= Beginning of Section =

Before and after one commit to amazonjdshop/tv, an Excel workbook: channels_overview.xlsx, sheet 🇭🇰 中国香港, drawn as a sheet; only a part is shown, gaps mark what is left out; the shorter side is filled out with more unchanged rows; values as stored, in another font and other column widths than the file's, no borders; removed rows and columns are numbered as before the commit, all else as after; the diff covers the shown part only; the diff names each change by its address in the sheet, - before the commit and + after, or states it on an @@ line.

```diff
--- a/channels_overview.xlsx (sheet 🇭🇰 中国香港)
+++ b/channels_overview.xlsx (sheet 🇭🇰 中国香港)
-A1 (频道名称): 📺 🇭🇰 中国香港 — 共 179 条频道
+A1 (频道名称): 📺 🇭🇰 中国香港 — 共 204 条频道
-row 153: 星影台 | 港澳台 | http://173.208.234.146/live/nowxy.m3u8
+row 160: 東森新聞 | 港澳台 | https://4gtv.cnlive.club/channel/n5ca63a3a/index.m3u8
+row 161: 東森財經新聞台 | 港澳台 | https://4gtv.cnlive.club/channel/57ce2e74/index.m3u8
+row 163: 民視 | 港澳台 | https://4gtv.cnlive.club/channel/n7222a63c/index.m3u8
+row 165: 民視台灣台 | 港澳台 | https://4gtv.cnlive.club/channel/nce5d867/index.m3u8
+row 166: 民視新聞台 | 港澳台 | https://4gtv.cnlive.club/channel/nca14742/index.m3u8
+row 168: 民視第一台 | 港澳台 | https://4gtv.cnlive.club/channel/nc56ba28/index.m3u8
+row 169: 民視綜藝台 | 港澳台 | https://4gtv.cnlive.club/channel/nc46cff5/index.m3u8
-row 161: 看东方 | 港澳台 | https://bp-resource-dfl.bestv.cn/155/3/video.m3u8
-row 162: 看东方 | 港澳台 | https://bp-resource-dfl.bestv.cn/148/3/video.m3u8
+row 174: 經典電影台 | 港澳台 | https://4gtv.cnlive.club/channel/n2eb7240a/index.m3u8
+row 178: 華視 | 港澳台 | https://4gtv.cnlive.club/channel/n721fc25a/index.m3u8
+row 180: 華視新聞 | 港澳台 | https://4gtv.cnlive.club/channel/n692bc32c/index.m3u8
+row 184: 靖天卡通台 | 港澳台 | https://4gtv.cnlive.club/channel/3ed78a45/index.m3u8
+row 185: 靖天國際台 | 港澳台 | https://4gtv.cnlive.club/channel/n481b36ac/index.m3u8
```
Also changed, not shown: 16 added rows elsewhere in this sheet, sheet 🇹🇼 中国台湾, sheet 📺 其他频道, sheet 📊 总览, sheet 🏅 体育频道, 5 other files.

= End of Section =
= Beginning of Section =

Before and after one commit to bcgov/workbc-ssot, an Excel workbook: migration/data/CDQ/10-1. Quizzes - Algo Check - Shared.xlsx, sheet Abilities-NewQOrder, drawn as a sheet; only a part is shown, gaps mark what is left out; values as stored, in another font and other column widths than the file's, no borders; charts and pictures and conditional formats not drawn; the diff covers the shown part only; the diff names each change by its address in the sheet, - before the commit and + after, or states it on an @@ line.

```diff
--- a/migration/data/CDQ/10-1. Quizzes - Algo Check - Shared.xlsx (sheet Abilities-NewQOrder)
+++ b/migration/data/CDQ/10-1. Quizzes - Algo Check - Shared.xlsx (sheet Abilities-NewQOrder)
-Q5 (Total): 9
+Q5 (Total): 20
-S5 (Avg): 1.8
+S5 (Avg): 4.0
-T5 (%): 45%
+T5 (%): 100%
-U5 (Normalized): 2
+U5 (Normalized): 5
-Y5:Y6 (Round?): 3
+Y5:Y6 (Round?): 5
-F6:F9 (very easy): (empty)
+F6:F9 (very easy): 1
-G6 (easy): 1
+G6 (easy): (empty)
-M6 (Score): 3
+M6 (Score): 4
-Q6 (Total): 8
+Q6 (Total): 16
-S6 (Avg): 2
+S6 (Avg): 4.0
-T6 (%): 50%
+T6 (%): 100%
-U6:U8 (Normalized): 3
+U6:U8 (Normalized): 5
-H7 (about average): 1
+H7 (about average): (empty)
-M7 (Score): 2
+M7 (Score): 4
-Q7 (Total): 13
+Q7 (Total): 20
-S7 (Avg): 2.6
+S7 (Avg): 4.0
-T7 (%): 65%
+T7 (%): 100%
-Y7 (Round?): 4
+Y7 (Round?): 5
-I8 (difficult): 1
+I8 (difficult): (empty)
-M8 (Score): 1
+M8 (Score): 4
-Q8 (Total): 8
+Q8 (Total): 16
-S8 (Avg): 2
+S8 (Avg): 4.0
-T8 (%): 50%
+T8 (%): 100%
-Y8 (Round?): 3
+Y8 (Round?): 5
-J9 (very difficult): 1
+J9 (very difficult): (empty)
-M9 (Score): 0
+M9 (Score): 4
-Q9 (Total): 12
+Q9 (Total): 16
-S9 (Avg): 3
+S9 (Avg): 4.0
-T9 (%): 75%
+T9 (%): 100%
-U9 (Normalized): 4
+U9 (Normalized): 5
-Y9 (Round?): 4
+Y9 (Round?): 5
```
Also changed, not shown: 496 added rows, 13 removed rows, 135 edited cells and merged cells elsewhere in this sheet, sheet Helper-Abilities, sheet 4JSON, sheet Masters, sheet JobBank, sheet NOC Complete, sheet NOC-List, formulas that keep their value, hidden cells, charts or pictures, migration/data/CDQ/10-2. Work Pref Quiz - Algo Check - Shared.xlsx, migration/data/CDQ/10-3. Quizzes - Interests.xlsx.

= End of Section =
= Beginning of Section =

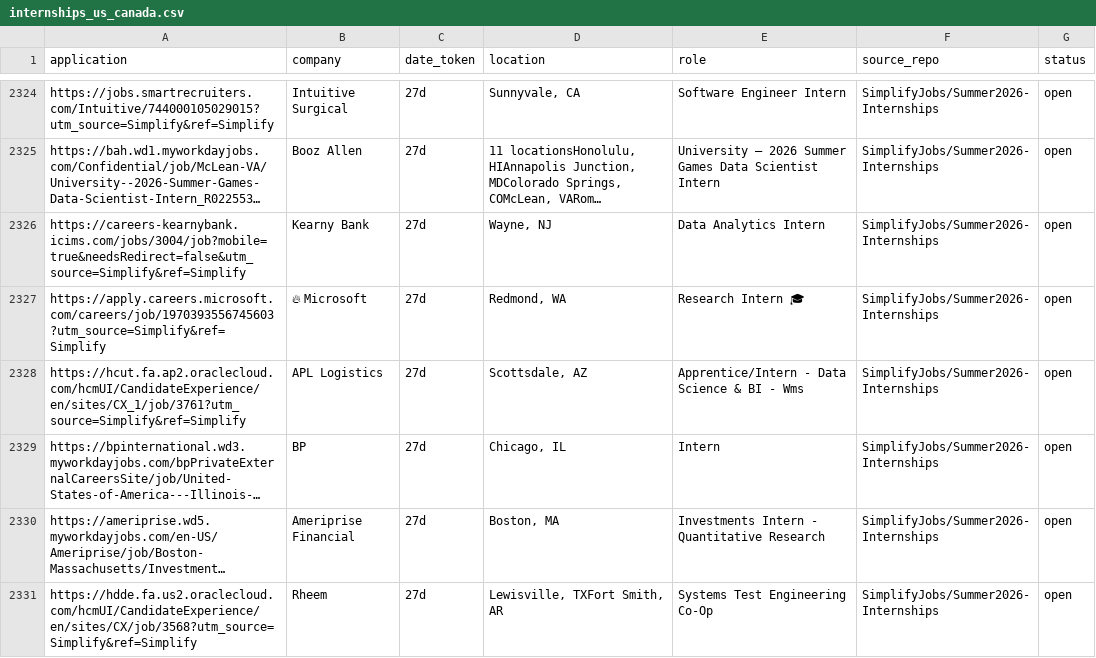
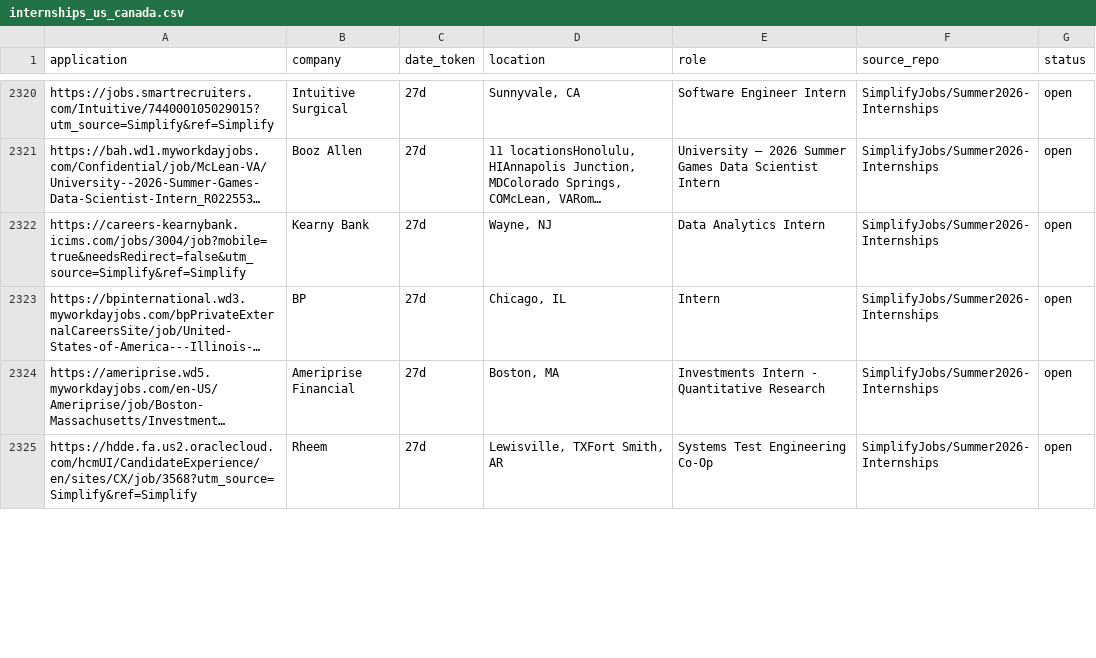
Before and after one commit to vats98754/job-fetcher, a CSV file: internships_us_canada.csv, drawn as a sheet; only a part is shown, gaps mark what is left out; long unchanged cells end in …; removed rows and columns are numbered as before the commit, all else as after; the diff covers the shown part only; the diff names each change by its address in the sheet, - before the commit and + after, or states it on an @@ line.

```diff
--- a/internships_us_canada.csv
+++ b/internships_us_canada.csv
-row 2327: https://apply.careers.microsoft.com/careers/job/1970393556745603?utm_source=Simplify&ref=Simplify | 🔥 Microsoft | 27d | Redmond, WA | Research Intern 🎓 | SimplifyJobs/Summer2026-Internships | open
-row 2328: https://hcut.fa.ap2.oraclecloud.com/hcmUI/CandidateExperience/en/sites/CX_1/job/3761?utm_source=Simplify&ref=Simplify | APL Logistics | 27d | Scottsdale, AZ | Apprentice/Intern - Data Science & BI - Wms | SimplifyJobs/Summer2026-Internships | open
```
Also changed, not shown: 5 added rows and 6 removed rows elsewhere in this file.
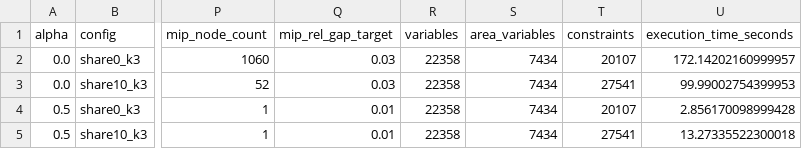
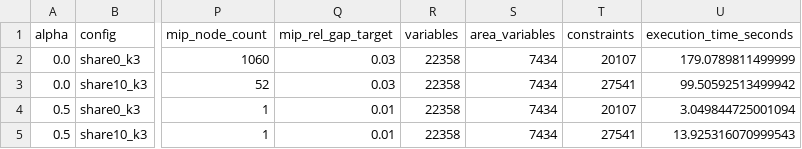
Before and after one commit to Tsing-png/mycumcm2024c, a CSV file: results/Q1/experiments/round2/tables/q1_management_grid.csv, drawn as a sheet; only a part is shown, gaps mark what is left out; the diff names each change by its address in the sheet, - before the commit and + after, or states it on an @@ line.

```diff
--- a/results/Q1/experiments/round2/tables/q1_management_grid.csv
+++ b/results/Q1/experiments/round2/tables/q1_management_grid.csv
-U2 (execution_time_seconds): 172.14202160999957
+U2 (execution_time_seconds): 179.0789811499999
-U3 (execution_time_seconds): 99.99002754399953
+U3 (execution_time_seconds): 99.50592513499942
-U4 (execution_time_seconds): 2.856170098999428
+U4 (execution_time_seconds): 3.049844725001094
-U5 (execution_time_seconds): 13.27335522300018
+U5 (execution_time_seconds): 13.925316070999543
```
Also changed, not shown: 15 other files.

= End of Section =

» **What is being asked**:
Only lines that include "Normalized" belong in the answer; return them from the entries above.

» **Solution to this problem**:
-U5 (Normalized): 2
+U5 (Normalized): 5
-U6:U8 (Normalized): 3
+U6:U8 (Normalized): 5
-U9 (Normalized): 4
+U9 (Normalized): 5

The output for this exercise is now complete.